Recorded data:

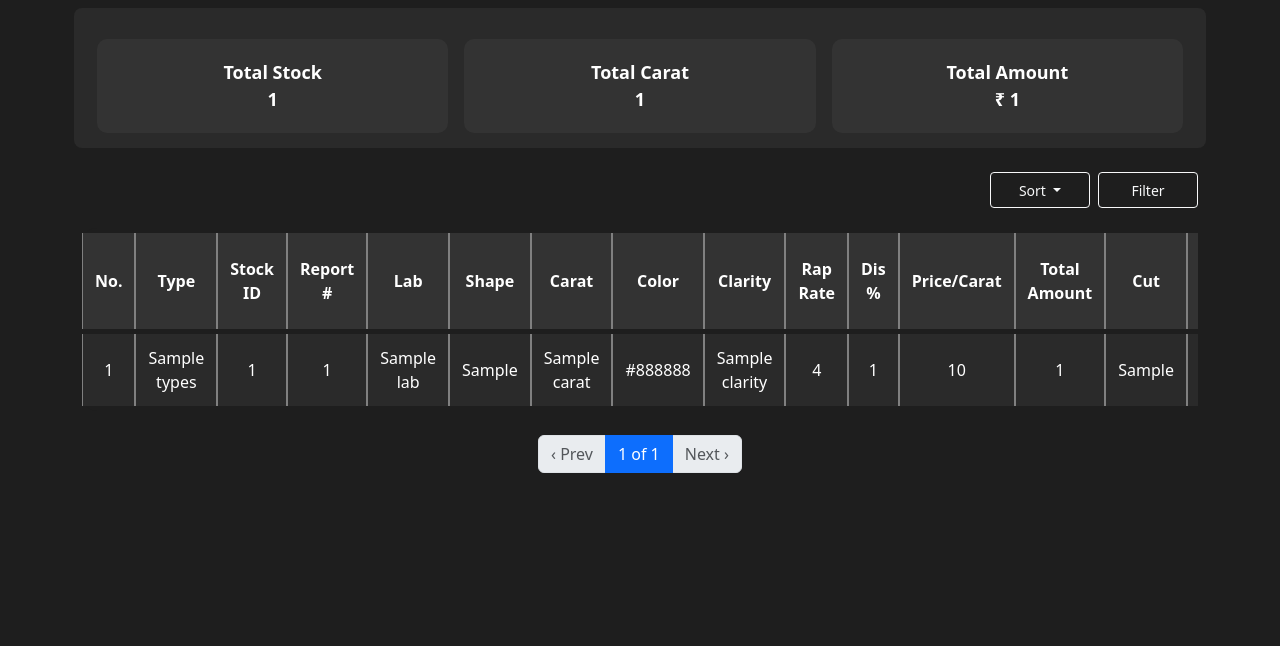
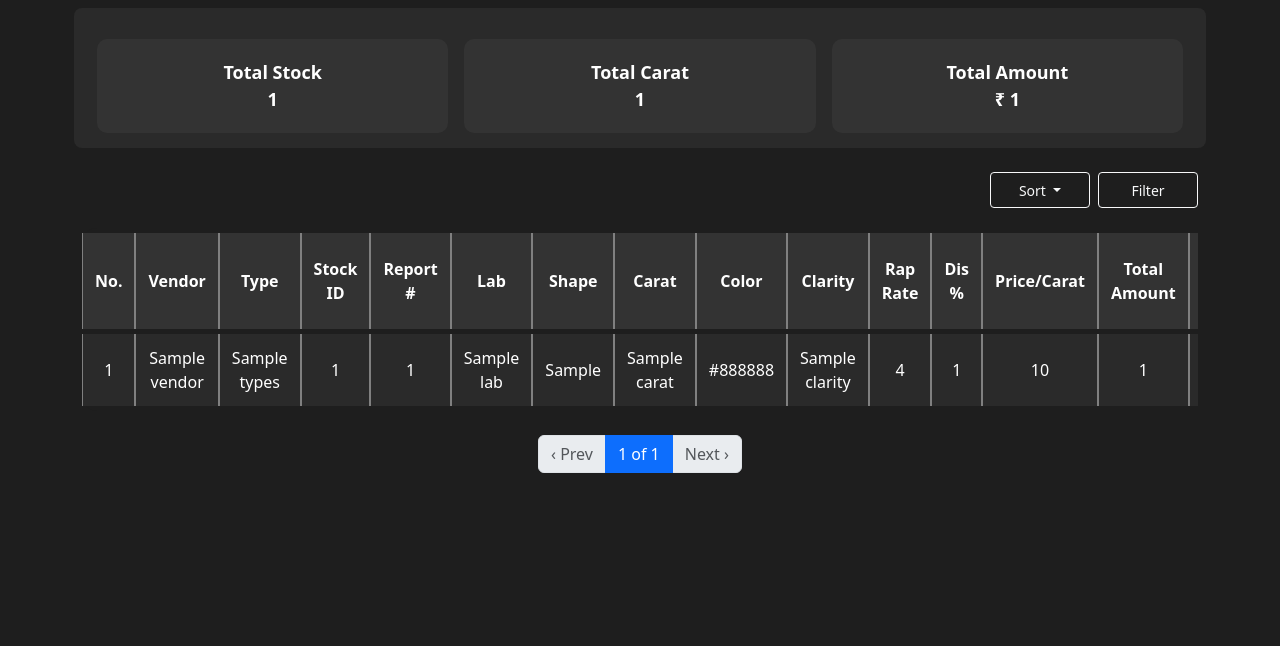
Before and after one commit to bhautik-katariya/diamond-management-system, a Django app: template customer/templates/customer/dashboard.html in a window 1280 px wide. Shown: the part 56-702 px from the top of the page. Run offline with Django 5.2, Linux system fonts and the light colour scheme; the template is opened without the code that fills it: most values are stand-ins (such as "Sample title", 1, 10 or a date in 2020).

Commit message:
dashboard changes

```diff
--- a/customer/templates/customer/dashboard.html
+++ b/customer/templates/customer/dashboard.html
@@ -110,6 +110,7 @@
         <thead>
             <tr>
                 <th>No.</th>
+                <th>Vendor</th>
                 <th>Type</th>
                 <th>Stock ID</th>
                 <th>Report #</th>
@@ -147,6 +148,7 @@
             {% for diamond in diamonds %}
             <tr>
                 <td>{{ forloop.counter }}</td>
+                <td>{{ diamond.vendor }}</td>
                 <td>{{ diamond.types }}</td>
                 <td>{{ diamond.stock_id }}</td>
                 <td>{{ diamond.report_number }}</td>
```
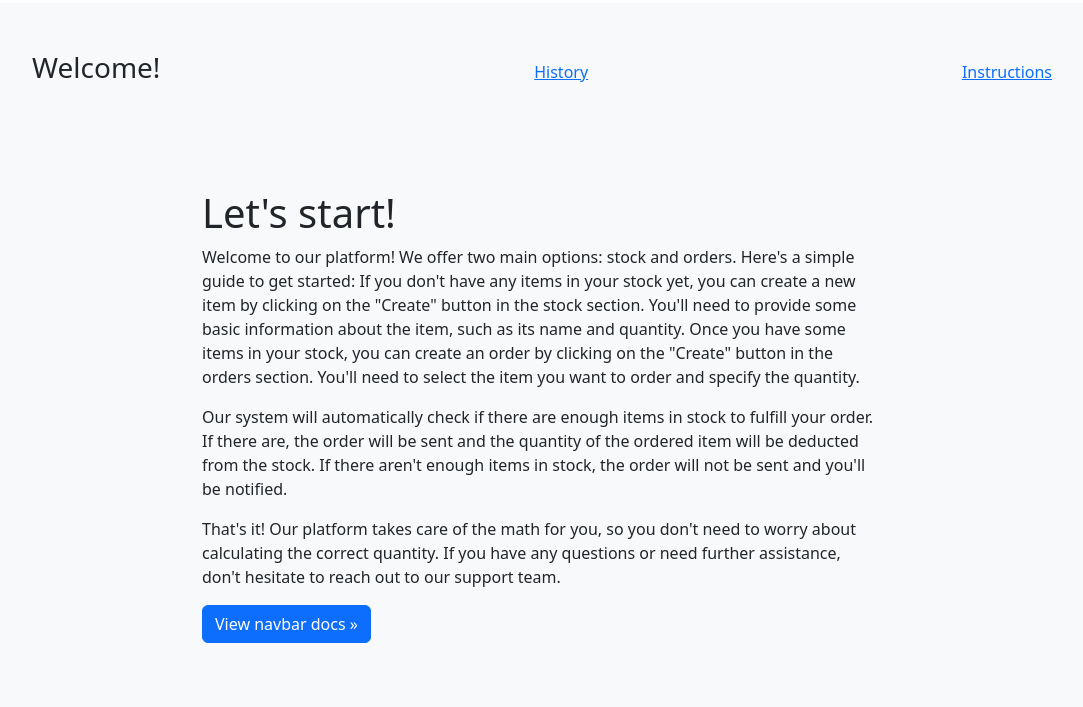
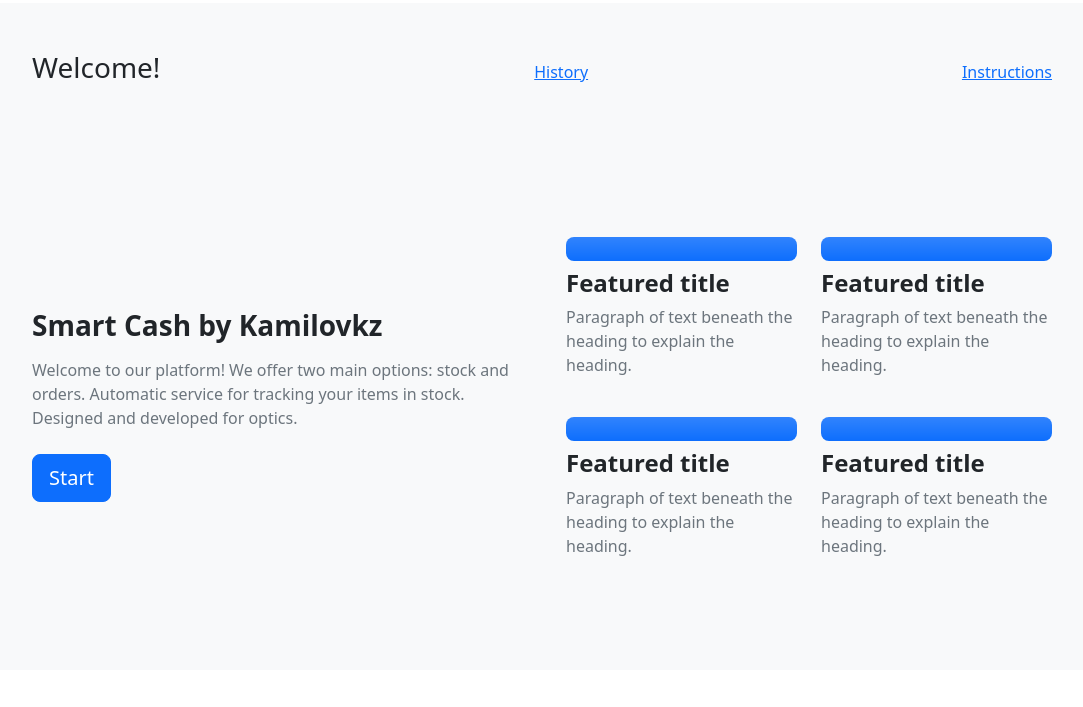
Before and after one commit to Kamilovkz/smartCash, a Django app: page / in a window 1280 px wide. Shown: the part 150-857 px from the top of the page, without its empty margins (98-1181 px from the left). After the commit the page ends 706 px from the top, so only its background shows below. Run offline with Django 4.2, Linux system fonts and the light colour scheme; some libraries are stand-ins or nearby versions.

Commit message:
update main page

```diff
--- a/store/items/templates/items/index.html
+++ b/store/items/templates/items/index.html
@@ -16,7 +16,60 @@
 
 <div class="container">
     <div class="bg-light p-5 rounded">
-        <div class="col-sm-8 mx-auto">
+        <div class="row row-cols-1 row-cols-md-2 align-items-md-center g-5 py-5">
+            <div class="col d-flex flex-column align-items-start gap-2">
+              <h3 class="fw-bold">Smart Cash by Kamilovkz</h3>
+              <p class="text-muted">Welcome to our platform! We offer two main options: stock and orders.
+                Automatic service for tracking your items in stock. Designed and developed for optics.
+              </p>
+              <a href="#" class="btn btn-primary btn-lg">Start</a>
+            </div>
+
+            <div class="col">
+              <div class="row row-cols-1 row-cols-sm-2 g-4">
+                <div class="col d-flex flex-column gap-2">
+                  <div class="feature-icon-small d-inline-flex align-items-center justify-content-center text-bg-primary bg-gradient fs-4 rounded-3">
+                    <svg class="bi" width="1em" height="1em">
+                      <use xlink:href="#collection"></use>
+                    </svg>
+                  </div>
+                  <h4 class="fw-semibold mb-0">Featured title</h4>
+                  <p class="text-muted">Paragraph of text beneath the heading to explain the heading.</p>
+                </div>
+
+                <div class="col d-flex flex-column gap-2">
+                  <div class="feature-icon-small d-inline-flex align-items-center justify-content-center text-bg-primary bg-gradient fs-4 rounded-3">
+                    <svg class="bi" width="1em" height="1em">
+                      <use xlink:href="#gear-fill"></use>
+                    </svg>
+                  </div>
+                  <h4 class="fw-semibold mb-0">Featured title</h4>
+                  <p class="text-muted">Paragraph of text beneath the heading to explain the heading.</p>
+                </div>
+
+                <div class="col d-flex flex-column gap-2">
+                  <div class="feature-icon-small d-inline-flex align-items-center justify-content-center text-bg-primary bg-gradient fs-4 rounded-3">
+                    <svg class="bi" width="1em" height="1em">
+                      <use xlink:href="#speedometer"></use>
+                    </svg>
+                  </div>
+                  <h4 class="fw-semibold mb-0">Featured title</h4>
+                  <p class="text-muted">Paragraph of text beneath the heading to explain the heading.</p>
+                </div>
+
+                <div class="col d-flex flex-column gap-2">
+                  <div class="feature-icon-small d-inline-flex align-items-center justify-content-center text-bg-primary bg-gradient fs-4 rounded-3">
+                    <svg class="bi" width="1em" height="1em">
+                      <use xlink:href="#table"></use>
+                    </svg>
+                  </div>
+                  <h4 class="fw-semibold mb-0">Featured title</h4>
+                  <p class="text-muted">Paragraph of text beneath the heading to explain the heading.</p>
+                </div>
+              </div>
+            </div>
+          </div>
+        <!-- <div class="col-sm-8 mx-auto">
         <h1>Let's start!</h1>
         <p>
             Welcome to our platform! We offer two main options: stock and orders. Here's a simple guide to get started:
@@ -38,7 +91,7 @@
         <p>
             <a class="btn btn-primary" href="/docs/5.3/components/navbar/" role="button">View navbar docs »</a>
         </p>
-        </div>
+        </div> -->
     </div>
 </div>
 
```
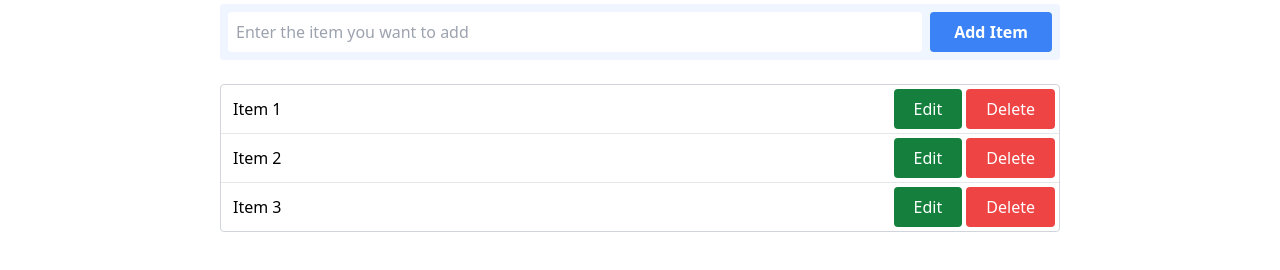
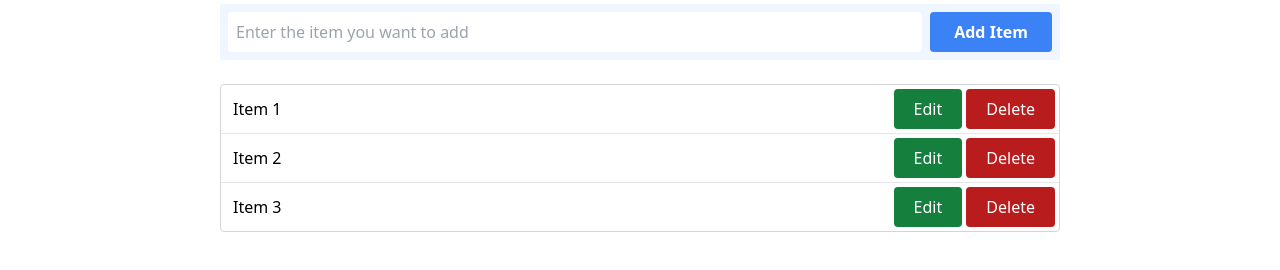
Before and after one commit to School-pro/CS50b, a plain HTML site: page todo.html in a window 1280 px wide. Shown: the part 244-514 px from the top of the page. Drawn offline with nearby package versions, Linux system fonts and the light colour scheme.

Commit message:
updated the red color of the delete button from 500 t0 700

```diff
--- a/todo.html
+++ b/todo.html
@@ -26,21 +26,21 @@
                 <span class="ml-2">Item 1</span>
                 <div>
                     <button class="p-2 px-5 bg-green-700 hover:bg-green-900 rounded text-white">Edit</button>
-                    <button class="p-2 px-5 bg-red-500 hover:bg-red-900 rounded text-white">Delete</button>
+                    <button class="p-2 px-5 bg-red-700 hover:bg-red-900 rounded text-white">Delete</button>
                 </div>
             </li>
             <li class="flex items-center justify-between p-1 hover:bg-gray-50">
                 <span class="ml-2">Item 2</span>
                 <div>
                     <button class="p-2 px-5 bg-green-700 hover:bg-green-900 rounded text-white">Edit</button>
-                    <button class="p-2 px-5 bg-red-500 hover:bg-red-900 rounded text-white">Delete</button>
+                    <button class="p-2 px-5 bg-red-700 hover:bg-red-900 rounded text-white">Delete</button>
                 </div>
             </li>
             <li class="flex items-center justify-between p-1 hover:bg-gray-50">
                 <span class="ml-2">Item 3</span>
                 <div>
                     <button class="p-2 px-5 bg-green-700 hover:bg-green-900 rounded text-white">Edit</button>
-                    <button class="p-2 px-5 bg-red-500 hover:bg-red-900 rounded text-white">Delete</button>
+                    <button class="p-2 px-5 bg-red-700 hover:bg-red-900 rounded text-white">Delete</button>
                 </div>
             </li>
         </ul>
```
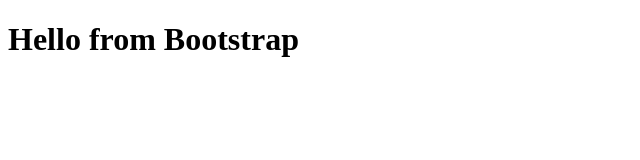
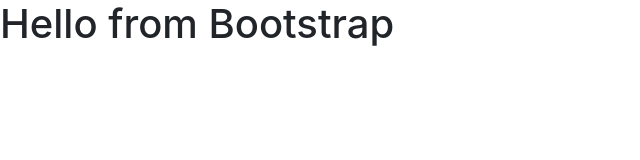
Before and after one commit to tatargit/bootstrap-practice, a plain HTML site: page index.html in a window 1280 px wide. Shown: the whole page, without its empty margins (0-640 px from the left). Drawn offline with nearby package versions, Linux system fonts and the light colour scheme.

Commit message:
first part

```diff
--- a/index.html
+++ b/index.html
@@ -3,7 +3,8 @@
 <head>
     <meta charset="UTF-8">
     <meta name="viewport" content="width=device-width, initial-scale=1.0">
-    <title>Document</title>
+    <title>Bootstrap Booting</title>
+    <link rel="stylesheet" href="https://stackpath.bootstrapcdn.com/bootstrap/4.5.0/css/bootstrap.min.css" integrity="sha384-9aIt2nRpC12Uk9gS9baDl411NQApFmC26EwAOH8WgZl5MYYxFfc+NcPb1dKGj7Sk" crossorigin="anonymous">
 </head>
 <body>
     <h1>Hello from Bootstrap</h1>
```
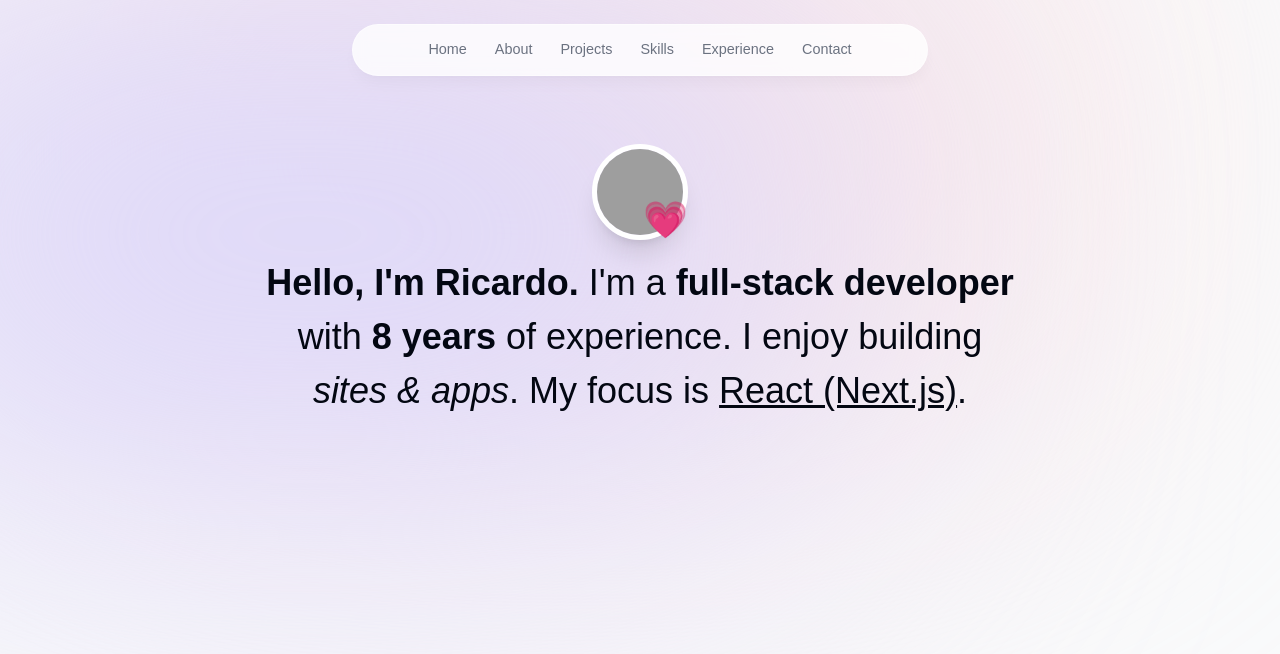
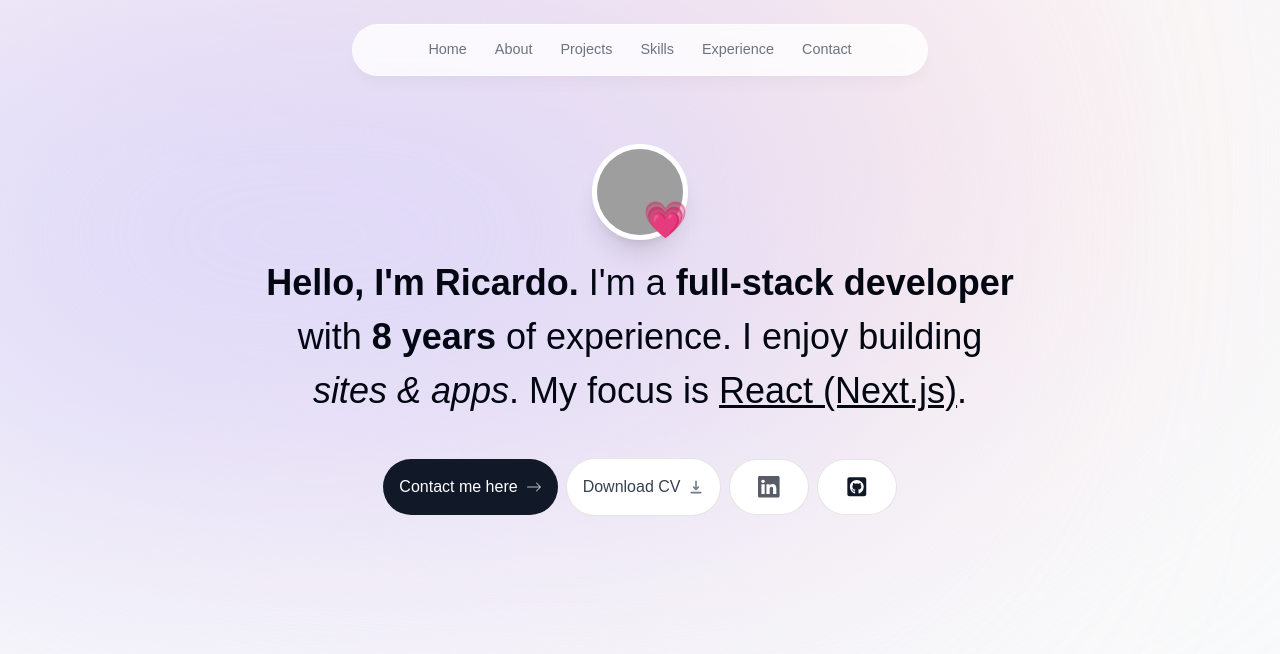
Before and after one commit to CalmXL/portfolio, a Next.js app: page / in a window 1280 px wide. Shown: the top 654 px of the page. Built offline with nearby package versions, Linux system fonts and the light colour scheme; grey boxes are pictures that could not be loaded.

Commit message:
feat: add button and motion

```diff
--- a/components/intro.tsx
+++ b/components/intro.tsx
@@ -3,6 +3,10 @@
 import Image from 'next/image';
 import React from 'react';
 import { motion } from 'framer-motion';
+import Link from 'next/link';
+import { BsArrowRight, BsLinkedin } from 'react-icons/bs';
+import { HiDownload } from 'react-icons/hi';
+import { FaGithubSquare } from 'react-icons/fa';
 
 export default function Intro() {
   return (
@@ -52,6 +56,44 @@ export default function Intro() {
         building <span className="italic">sites & apps</span>. My focus is{' '}
         <span className="underline">React (Next.js)</span>.
       </motion.h1>
+
+      <motion.div
+        className="flex flex-col sm:flex-row gap-2 justify-center items-center"
+        initial={{ opacity: 0, y: 100 }}
+        animate={{ opacity: 1, y: 0 }}
+        transition={{
+          delay: 0.2,
+        }}>
+        <Link
+          href="#contact"
+          className="group bg-gray-900 p-4 text-white flex items-center rounded-full gap-2 outline-none focus:scale-110 hover:scale-110 hover:bg-gray-950 active:scale-105 transition cursor-pointer">
+          Contact me here
+          <BsArrowRight className="opacity-70 group-hover:translate-x-1 transition" />
+        </Link>
+
+        <a
+          href="/CV.pdf"
+          className="group bg-white p-4 text-gray-700 flex items-center rounded-full gap-2 focus:scale-110 hover:scale-110 active:scale-105 transition cursor-pointer border border-black/10"
+          download>
+          Download CV
+          <HiDownload className="opacity-70 group-hover:translate-y-1 transition" />
+        </a>
+
+        <a
+          href="https://www.linkedin.com"
+          target="_blank"
+          className="bg-white text-gray-900 flex items-center rounded-full px-7 p-4 gap-2 text-[1.35rem] focus:scale-[1.15] hover:scale-[1.15]active:scale-105 transition cursor-pointer border border-black/10">
+          <BsLinkedin className="opacity-70" />
+        </a>
+
+        <a
+          href="https://github.com/CalmXL/portfolio"
+          target="_blank"
+          className="bg-white text-gray-900 flex items-center rounded-full px-7 p-4 gap-2 text-[1.35rem] focus:scale-[1.15] hover:scale-[1.15]active:scale-105 transition cursor-pointer border border-black/10">
+          <FaGithubSquare />
+        </a>
+      </motion.div>
     </section>
   );
 }
+3;
--- a/package.json
+++ b/package.json
@@ -3,7 +3,7 @@
   "version": "0.1.0",
   "private": true,
   "scripts": {
-    "dev": "next dev --turbopack",
+    "dev": "next dev",
     "build": "next build",
     "start": "next start",
     "lint": "next lint"
```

About this task: If a line in the listing holds the word "export", copy it out.

Answer to the problem:
 export default function Intro() {
@@ -52,6 +56,44 @@ export default function Intro() {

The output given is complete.